Your assignment: Where does the word "snow" occur in the material? Copy each line that has it.

Data for the task:
::::
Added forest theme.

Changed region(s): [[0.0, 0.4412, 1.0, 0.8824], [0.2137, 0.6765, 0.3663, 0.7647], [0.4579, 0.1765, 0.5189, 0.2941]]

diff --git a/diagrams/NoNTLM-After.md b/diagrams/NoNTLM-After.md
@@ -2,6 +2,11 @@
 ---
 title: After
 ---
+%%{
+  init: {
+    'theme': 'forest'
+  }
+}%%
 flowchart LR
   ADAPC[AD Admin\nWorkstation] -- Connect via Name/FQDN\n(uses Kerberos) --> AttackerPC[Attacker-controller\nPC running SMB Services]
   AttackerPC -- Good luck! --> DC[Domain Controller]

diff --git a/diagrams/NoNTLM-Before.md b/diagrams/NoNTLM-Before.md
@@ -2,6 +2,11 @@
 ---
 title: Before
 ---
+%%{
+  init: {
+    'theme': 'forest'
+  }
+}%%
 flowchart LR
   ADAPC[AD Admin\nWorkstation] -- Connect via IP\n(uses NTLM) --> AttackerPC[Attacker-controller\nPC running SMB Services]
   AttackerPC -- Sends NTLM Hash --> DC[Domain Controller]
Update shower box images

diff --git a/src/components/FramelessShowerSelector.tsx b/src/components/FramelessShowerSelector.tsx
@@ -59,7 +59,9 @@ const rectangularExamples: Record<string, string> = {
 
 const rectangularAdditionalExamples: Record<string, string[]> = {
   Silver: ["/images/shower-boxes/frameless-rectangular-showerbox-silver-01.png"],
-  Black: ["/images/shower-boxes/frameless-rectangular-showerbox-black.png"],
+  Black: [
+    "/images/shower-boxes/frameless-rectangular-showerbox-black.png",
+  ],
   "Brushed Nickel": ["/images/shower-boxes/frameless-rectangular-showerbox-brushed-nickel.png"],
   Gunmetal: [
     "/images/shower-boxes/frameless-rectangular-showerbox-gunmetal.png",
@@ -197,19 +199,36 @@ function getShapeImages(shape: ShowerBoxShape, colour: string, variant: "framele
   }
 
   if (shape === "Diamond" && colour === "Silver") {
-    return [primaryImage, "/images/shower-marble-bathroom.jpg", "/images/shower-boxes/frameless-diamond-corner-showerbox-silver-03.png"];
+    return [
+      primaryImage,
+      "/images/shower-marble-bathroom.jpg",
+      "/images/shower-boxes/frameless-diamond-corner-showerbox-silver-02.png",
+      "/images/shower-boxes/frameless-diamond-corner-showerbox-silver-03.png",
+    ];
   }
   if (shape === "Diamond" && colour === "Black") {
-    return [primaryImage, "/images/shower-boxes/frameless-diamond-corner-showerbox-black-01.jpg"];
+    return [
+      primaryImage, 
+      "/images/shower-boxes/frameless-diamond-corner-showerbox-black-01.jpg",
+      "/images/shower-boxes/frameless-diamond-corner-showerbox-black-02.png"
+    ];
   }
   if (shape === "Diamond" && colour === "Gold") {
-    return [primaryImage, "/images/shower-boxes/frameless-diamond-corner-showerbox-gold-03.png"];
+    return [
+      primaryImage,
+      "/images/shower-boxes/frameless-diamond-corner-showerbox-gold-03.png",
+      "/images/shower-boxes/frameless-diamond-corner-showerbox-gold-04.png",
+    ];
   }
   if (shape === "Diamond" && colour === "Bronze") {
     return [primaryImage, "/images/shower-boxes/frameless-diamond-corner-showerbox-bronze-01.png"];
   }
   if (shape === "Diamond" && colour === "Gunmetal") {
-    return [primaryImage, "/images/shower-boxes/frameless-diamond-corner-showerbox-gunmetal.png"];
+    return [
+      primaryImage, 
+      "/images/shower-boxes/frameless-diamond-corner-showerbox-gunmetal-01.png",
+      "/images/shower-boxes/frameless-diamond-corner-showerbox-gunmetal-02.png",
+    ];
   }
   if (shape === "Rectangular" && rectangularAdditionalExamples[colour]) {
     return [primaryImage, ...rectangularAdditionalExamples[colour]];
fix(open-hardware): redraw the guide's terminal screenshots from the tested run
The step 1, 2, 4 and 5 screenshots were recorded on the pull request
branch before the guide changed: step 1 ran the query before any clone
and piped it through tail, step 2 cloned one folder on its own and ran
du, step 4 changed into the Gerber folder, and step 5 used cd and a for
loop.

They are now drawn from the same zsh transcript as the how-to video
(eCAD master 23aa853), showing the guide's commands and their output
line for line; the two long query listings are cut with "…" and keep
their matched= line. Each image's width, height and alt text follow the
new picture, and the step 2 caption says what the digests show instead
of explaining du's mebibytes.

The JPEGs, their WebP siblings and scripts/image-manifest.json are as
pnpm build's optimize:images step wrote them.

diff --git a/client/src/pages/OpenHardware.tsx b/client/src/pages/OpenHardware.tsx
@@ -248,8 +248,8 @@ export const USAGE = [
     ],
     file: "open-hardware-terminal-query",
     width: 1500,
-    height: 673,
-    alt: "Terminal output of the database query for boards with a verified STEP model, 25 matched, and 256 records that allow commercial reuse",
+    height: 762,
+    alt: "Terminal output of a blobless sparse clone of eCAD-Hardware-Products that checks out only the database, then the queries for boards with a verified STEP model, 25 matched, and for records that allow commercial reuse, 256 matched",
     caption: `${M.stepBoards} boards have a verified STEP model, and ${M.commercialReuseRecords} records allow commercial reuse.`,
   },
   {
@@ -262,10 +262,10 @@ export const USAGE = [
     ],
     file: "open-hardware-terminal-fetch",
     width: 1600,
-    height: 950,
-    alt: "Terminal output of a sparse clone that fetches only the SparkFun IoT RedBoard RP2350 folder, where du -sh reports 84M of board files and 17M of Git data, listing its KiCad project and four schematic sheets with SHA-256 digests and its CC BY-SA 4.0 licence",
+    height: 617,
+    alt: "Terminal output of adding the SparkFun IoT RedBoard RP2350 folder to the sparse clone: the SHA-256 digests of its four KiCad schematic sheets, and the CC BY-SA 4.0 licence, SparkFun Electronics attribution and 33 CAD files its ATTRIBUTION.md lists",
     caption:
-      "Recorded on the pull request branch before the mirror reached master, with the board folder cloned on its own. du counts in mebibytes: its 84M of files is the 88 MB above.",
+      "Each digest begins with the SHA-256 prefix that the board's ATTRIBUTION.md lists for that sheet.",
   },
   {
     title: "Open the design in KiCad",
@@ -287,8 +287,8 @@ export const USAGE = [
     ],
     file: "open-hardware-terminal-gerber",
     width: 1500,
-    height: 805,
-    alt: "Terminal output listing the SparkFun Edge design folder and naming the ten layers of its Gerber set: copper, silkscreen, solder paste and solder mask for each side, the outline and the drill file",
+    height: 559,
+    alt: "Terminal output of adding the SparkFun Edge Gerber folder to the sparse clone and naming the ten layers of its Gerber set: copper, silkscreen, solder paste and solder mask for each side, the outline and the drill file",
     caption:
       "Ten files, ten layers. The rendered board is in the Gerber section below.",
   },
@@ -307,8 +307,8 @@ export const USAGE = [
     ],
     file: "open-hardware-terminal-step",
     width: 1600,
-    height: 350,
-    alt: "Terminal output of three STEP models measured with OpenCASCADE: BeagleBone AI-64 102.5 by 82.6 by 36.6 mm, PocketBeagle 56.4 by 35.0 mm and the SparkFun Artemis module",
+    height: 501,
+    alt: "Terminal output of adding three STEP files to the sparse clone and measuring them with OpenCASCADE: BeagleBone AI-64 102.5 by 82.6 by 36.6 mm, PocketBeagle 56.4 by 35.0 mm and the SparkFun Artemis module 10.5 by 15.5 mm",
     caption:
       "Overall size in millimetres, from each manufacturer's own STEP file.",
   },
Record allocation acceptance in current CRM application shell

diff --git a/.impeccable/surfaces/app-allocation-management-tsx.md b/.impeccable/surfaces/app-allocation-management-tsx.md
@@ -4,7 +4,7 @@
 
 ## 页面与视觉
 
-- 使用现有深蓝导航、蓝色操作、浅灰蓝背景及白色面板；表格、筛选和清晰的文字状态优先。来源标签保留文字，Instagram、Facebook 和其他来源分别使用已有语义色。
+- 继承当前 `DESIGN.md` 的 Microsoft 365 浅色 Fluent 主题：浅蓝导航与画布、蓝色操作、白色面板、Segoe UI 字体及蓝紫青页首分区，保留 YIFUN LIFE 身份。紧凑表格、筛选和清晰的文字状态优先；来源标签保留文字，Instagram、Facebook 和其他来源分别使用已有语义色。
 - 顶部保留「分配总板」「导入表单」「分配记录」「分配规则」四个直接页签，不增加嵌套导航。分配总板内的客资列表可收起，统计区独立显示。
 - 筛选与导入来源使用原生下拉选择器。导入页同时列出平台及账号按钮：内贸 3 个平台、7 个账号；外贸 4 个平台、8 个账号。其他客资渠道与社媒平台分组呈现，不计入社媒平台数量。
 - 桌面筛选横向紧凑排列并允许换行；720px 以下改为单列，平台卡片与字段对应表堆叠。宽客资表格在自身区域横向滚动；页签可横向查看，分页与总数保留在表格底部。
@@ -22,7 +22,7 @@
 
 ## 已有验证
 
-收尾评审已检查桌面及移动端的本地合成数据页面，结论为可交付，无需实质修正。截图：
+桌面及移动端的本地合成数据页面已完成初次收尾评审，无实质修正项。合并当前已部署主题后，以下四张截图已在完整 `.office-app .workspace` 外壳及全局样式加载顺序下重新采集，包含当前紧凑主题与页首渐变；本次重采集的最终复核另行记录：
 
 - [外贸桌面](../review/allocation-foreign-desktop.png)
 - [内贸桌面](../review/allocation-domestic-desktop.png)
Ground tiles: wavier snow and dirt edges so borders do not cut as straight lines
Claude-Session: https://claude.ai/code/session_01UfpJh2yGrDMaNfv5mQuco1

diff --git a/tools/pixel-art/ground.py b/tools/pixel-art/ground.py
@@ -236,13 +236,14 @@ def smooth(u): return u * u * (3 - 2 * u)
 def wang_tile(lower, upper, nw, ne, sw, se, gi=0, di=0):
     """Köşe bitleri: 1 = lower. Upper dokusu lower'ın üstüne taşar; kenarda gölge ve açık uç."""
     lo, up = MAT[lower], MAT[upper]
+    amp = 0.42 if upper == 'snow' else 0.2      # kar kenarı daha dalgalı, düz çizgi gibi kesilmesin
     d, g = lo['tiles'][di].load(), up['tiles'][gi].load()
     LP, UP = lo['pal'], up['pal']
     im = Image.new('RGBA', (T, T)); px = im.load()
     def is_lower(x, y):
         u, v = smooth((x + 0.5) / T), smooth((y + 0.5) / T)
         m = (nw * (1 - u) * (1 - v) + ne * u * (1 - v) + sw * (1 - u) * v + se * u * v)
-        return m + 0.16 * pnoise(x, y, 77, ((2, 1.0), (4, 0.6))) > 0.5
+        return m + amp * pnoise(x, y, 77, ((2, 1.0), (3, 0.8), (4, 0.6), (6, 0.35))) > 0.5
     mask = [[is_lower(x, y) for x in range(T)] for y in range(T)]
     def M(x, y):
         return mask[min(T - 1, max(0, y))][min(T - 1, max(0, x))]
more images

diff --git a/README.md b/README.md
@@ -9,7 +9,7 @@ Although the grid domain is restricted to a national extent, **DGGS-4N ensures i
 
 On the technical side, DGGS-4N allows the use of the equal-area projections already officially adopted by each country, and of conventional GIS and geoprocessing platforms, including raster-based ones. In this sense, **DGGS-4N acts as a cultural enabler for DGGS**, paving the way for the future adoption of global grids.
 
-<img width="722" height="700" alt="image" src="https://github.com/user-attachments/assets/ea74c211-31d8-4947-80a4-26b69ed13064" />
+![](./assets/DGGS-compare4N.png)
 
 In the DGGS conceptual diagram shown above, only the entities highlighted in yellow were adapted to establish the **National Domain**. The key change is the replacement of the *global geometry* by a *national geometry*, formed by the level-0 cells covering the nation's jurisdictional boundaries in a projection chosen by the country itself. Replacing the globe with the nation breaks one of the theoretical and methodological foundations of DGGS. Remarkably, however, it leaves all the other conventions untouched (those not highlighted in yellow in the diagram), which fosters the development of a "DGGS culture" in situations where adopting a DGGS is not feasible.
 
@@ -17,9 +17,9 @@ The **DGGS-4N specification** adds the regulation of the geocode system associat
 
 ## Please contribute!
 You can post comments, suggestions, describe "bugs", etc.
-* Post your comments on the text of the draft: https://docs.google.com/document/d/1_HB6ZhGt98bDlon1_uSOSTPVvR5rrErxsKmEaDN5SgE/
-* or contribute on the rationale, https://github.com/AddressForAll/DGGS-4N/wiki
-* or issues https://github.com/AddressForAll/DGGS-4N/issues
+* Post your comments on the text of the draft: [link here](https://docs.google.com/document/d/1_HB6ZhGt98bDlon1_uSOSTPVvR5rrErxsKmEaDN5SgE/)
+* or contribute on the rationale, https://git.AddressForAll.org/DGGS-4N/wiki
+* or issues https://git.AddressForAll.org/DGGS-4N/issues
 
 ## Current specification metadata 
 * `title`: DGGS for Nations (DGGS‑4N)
::::
Result of the task:
Ground tiles: wavier snow and dirt edges so borders do not cut as straight lines
+    amp = 0.42 if upper == 'snow' else 0.2      # kar kenarı daha dalgalı, düz çizgi gibi kesilmesin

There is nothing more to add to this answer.